For those interested in running, craft beer and live music, Manhattan delivered Saturday.
The 3rd Annual Rhythm & Brews Festival was held over the weekend and event organizers said they saw growth.
“The first year in 2014 we had about 100 people,” said Marcia Rozell of the Manhattan Convention and Visitor’s Bureau. “Last year we had 220 and this year we’re almost at 300.”
There were nine breweries, distillers and wineries from the Manhattan area and across the state inside the GTM Family Center at City Park where participants could sample the various concoctions.
Tickets priced at $25 included a 4-ounce commemorative “Hail the Ale” glass for unlimited microbrew samples.
“If you just look out, they’re just talking beer, wine — it’s just an experience for education as well, because a lot of them are home brewers,” Rozell said.
Karen Hibbard, the director of the Manhattan Convention and Visitor’s Bureau, said the event is always a fun one for her.
“We are excited with all the interest and enthusiasm this brings to our community,” she said.
Kenna Jasperson of Manhattan has been a part of the festival since the beginning. She is the co-chapter head of MHK Girls Pint Out and the president of the Clusterfuggle Brew Crew in Manhattan. She’s also a co-chair for the Rhythm & Brews committee.
“We just really have a passion for craft beer and social events,” she said. “This is our first year for Girls Pint Out — that’s something we started in January of this year — but our Brew Crew has actually been around since 2013.”
Jasperson said Girls Pint Out, which is a national non-profit organization, also does charitable events.
“In August we’re doing a school supply drive,” she said.
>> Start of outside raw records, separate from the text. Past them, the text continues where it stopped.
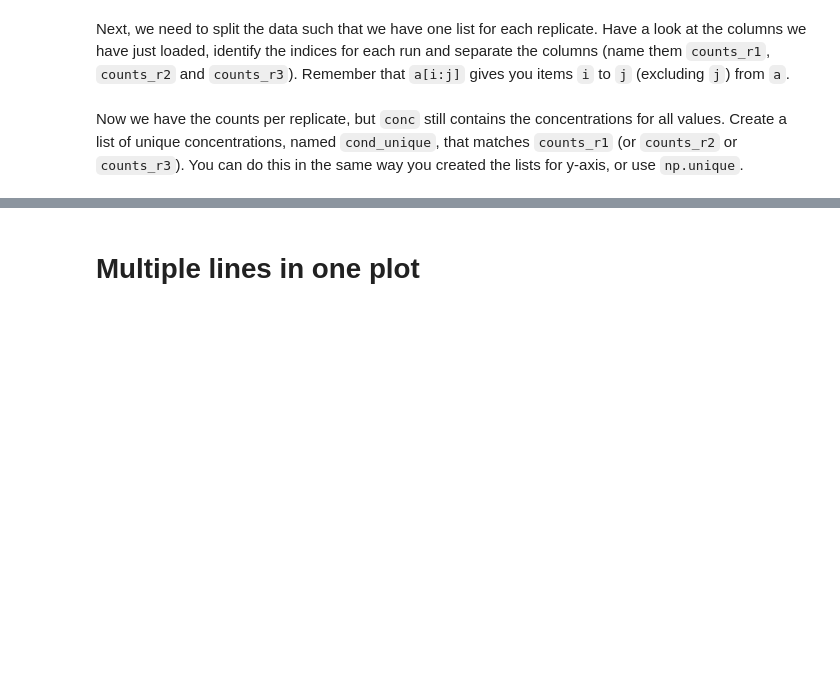
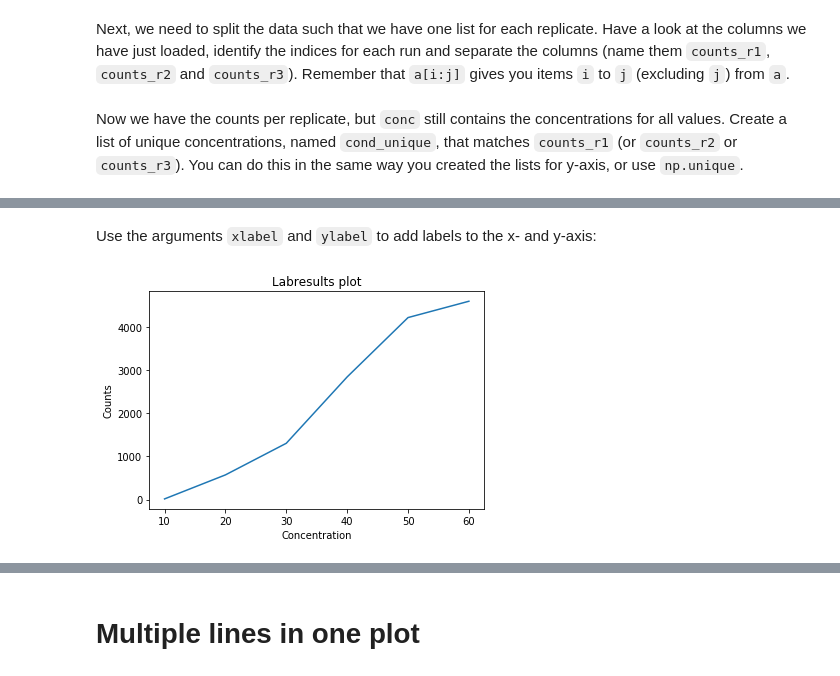
Before and after one commit to lacdr-tox/basic-programming-in-drug-discovery, a Jupyter notebook: python/exercises/2. Basic Plotting.ipynb, the cells around one changed output, grey strips where cells are left out. Cells and saved outputs as stored; diff of their text form; code cells hidden in the pictures; blank space fills up the shorter version.

```diff
--- a/python/exercises/2. Basic Plotting.ipynb
+++ b/python/exercises/2. Basic Plotting.ipynb
@@ -61,0 +64,9 @@ First, start by creating a plot for the first run. There are a few requirements
+# %% [markdown]
+Use the arguments `xlabel` and `ylabel` to add labels to the x- and y-axis:
+# %%
+fig = plt.figure()
+ax = plt.gca()
+ax.plot(conc_unique,counts_r1)
+ax.set(title='Labresults plot',xlabel='Concentration',ylabel='Counts');
+# %% [output]
+[figure, added]
```
Also changed, not shown: parts of 15 cells of this notebook.
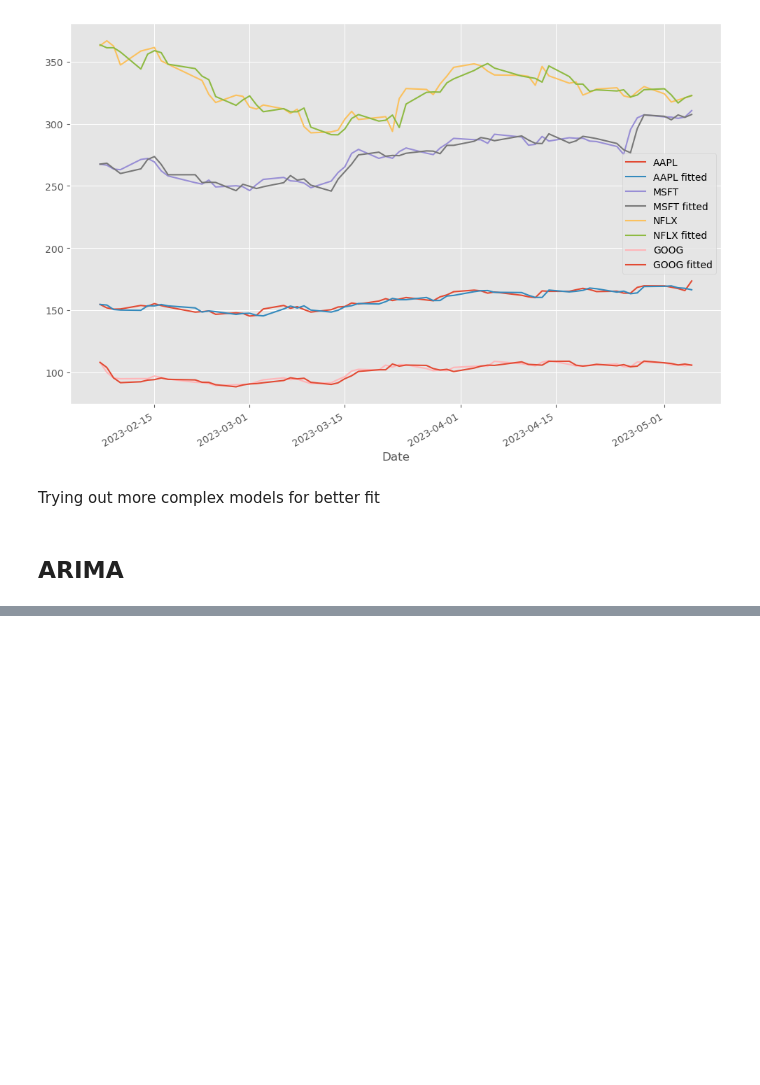
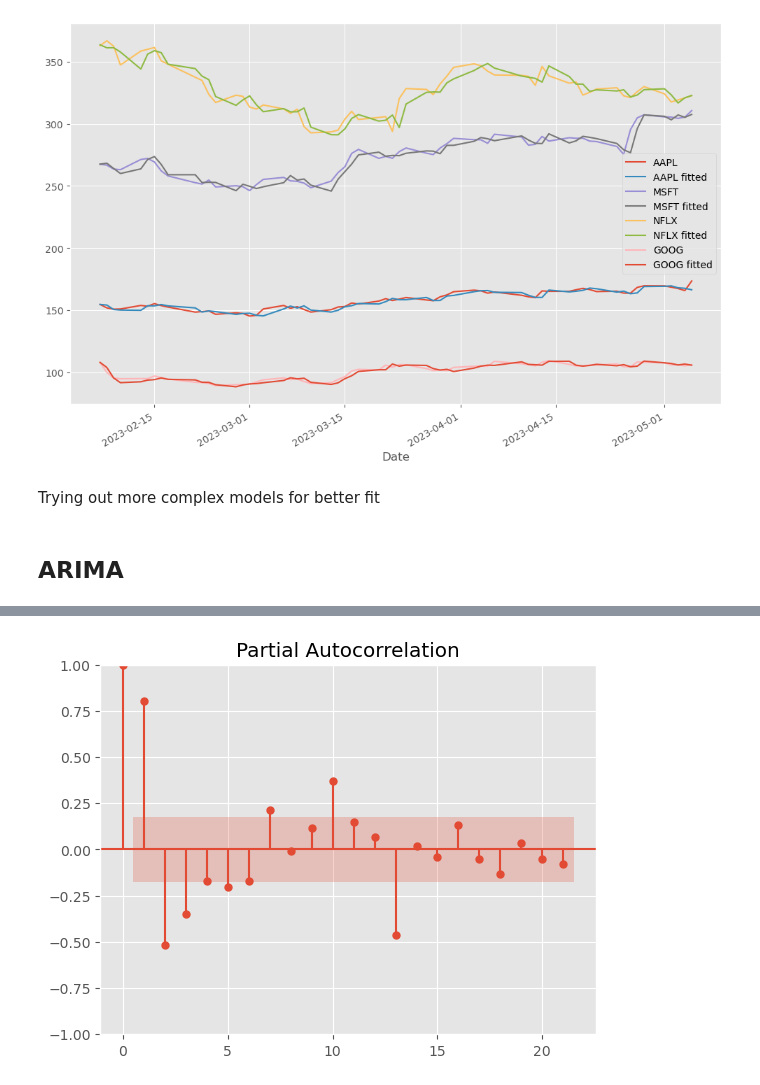
Before and after one commit to wp225/Data_Science_Practice, a Jupyter notebook: Time-Series /time_series_analysis.ipynb, the cells around one changed output, grey strips where cells are left out. Cells and saved outputs as stored; diff of their text form; code cells hidden in the pictures; blank space fills up the shorter version.

```diff
--- a/Time-Series /time_series_analysis.ipynb
+++ b/Time-Series /time_series_analysis.ipynb
@@ -229,0 +250,4 @@ Suggests first order differencing is good enough
+# %%
+pacf_plot = plot_pacf(ice_df.Production)
+# %% [output]
+[figure, added]
```
Also changed, not shown: parts of 16 cells of this notebook, 8 other files.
Scott Moses of St. George made his first trip to the event.
“It’s interesting,” he said. “There’s a couple beers I’ve had before, a couple I haven’t.”
He enjoyed his sample from the Tallgrass booth.
“Delicious!” he said.
Little Apple Brewing Company co-owner Kelly Loub took a quick break from her booth and said the event helps recognize local breweries.
“It’s really nice to have great representation of things that are made in Kansas,” Loub said. “It’s just really great to see that curiosity in people’s heads. We’re turning people on to whole other shebang of beer, so that’s what’s really cool.”
Before the sampling in the afternoon, almost 800 runners took part in the 8th Annual Brew 2 Shoe 10K/5K that began on Poyntz Avenue and live music ended the evening in City Park with a full crowd at the Larry Norvell Bandshell.
The Baker Trio, SHEL and Grizfolk were this year’s performers.